Chris de Broglio, one of the main movers behind apartheid South Africa’s exclusion from international sport, has died at his home in Corsica. Chris was a founding member of SANROC, the South African Non-Racial Olympic Committee, and helped secure South Africa’s withdrawal from the 1964 and 1968 Olympics and its expulsion from the Olympic movement in 1970.

Harassed by the South African security police, Chris moved to London in 1964 and set up a SANROC committee in exile. In the mid-1960s he tirelessly lobbied world sports federations to exclude South Africa and was present at the inaugural meeting of the Supreme Council for Sport in Africa in 1966. With the Anti-Apartheid Movement and Stop the Seventy Tour, SANROC organised a campaign that forced the cancellation of the all-white Springbok cricket tour of England and Wales in 1970.

Chris was born in Mauritius in 1930 and moved to Durban in the late 1940s. He was South African Weightlifting Champion from 1950 to 1962. Because of his involvement in non-racial weightlifting associations, he was threatened with expulsion from the all-white South African Weightlifting Association. 

In 1987, he helped set up the historic meeting in Dakar between the ANC and leading Afrikaners, which signalled the beginning of the end of apartheid. He was awarded the Olympic Order in recognition of his action against racism in sport.

Chris moved back to Mauritius and then Corsica, where he died on 12 July 2014.

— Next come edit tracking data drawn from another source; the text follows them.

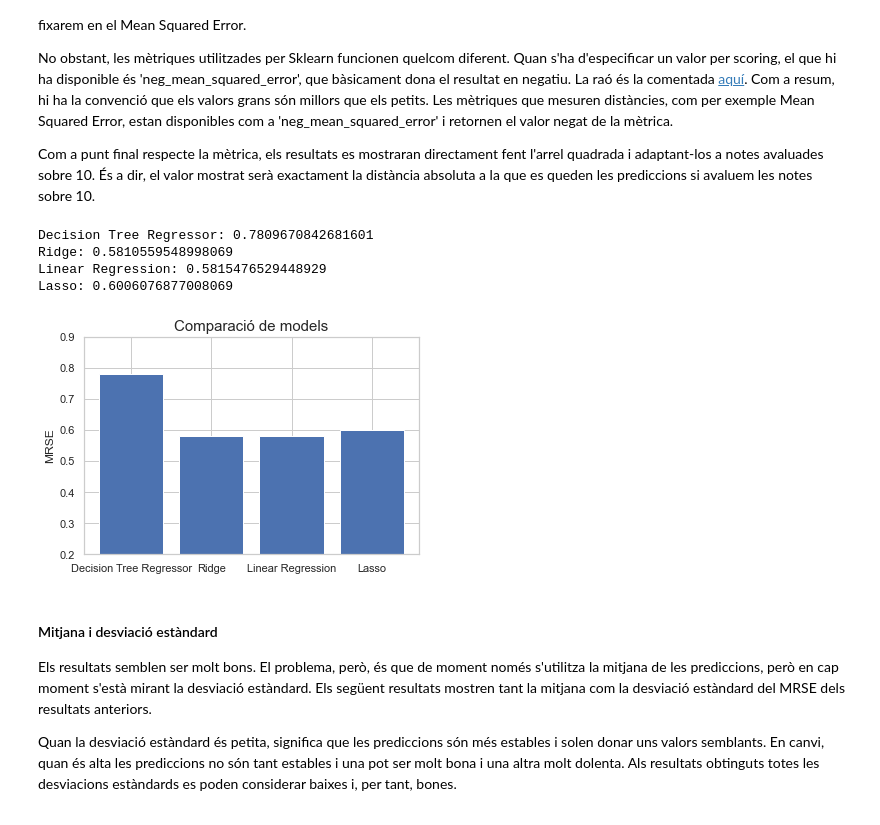
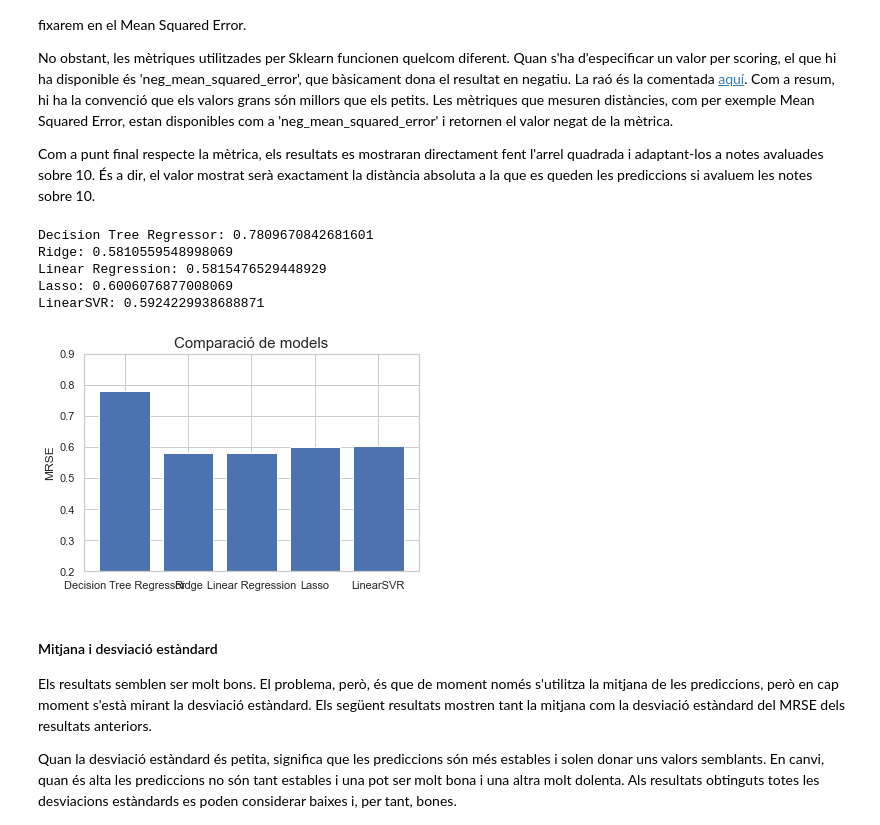
Before and after one commit to marti1999/APC-Cas-Kaggle, a Jupyter notebook: notebook.ipynb, the cells around one changed output. Cells and saved outputs as stored; diff of their text form; code cells hidden in the pictures.

Commit message:
adding LinearSVR

```diff
--- a/notebook.ipynb
+++ b/notebook.ipynb
@@ -252,36 +252,39 @@ Com a punt final respecte la mètrica, els resultats es mostraran directament fe
 # %%
 from sklearn.tree import DecisionTreeRegressor
 from sklearn.linear_model import LinearRegression, Lasso
 from sklearn.linear_model import Ridge
+from sklearn.svm import LinearSVR
 
 from sklearn.model_selection import cross_val_score
 
-names = ['Decision Tree Regressor','Ridge', 'Linear Regression',  'Lasso']
+names = ['Decision Tree Regressor','Ridge', 'Linear Regression',  'Lasso', 'LinearSVR']
 
 clf_list = [DecisionTreeRegressor(random_state=0),
             Ridge(),
             LinearRegression(),
-            Lasso()]
+            Lasso(),
+            LinearSVR()]
 
 scores = []
 for name, clf in zip(names, clf_list):
     print(name, end=': ')
     print(abs(cross_val_score(clf, x, y, cv=kf, scoring='neg_root_mean_squared_error').mean()/2))
     scores.append(abs(cross_val_score(clf, x, y, cv=kf, scoring='neg_root_mean_squared_error').mean()/2))
 
 x_pos = [i for i, _ in enumerate (names)]
 plt.bar(x_pos, scores)
 plt.ylabel('MRSE')
 plt.title('Comparació de models', fontsize=15)
 plt.xticks(x_pos, names)
 plt.ylim([0.2, 0.9])
 plt.show()
 # %% [output]
 Decision Tree Regressor: 0.7809670842681601
 Ridge: 0.5810559548998069
 Linear Regression: 0.5815476529448929
 Lasso: 0.6006076877008069
+LinearSVR: 0.5924229938688871
-[figure, old version]
+[figure, new version]
 # %% [markdown]
 #### Mitjana i desviació estàndard
 Els resultats semblen ser molt bons. El problema, però, és que de moment només s'utilitza la mitjana de les prediccions, però en cap moment s'està mirant la desviació estàndard.
```
Also changed, not shown: parts of 11 cells of this notebook.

Chris is remembered with respect and affection by his many friends in the Anti-Apartheid Movement. Hamba Kahle, Chris!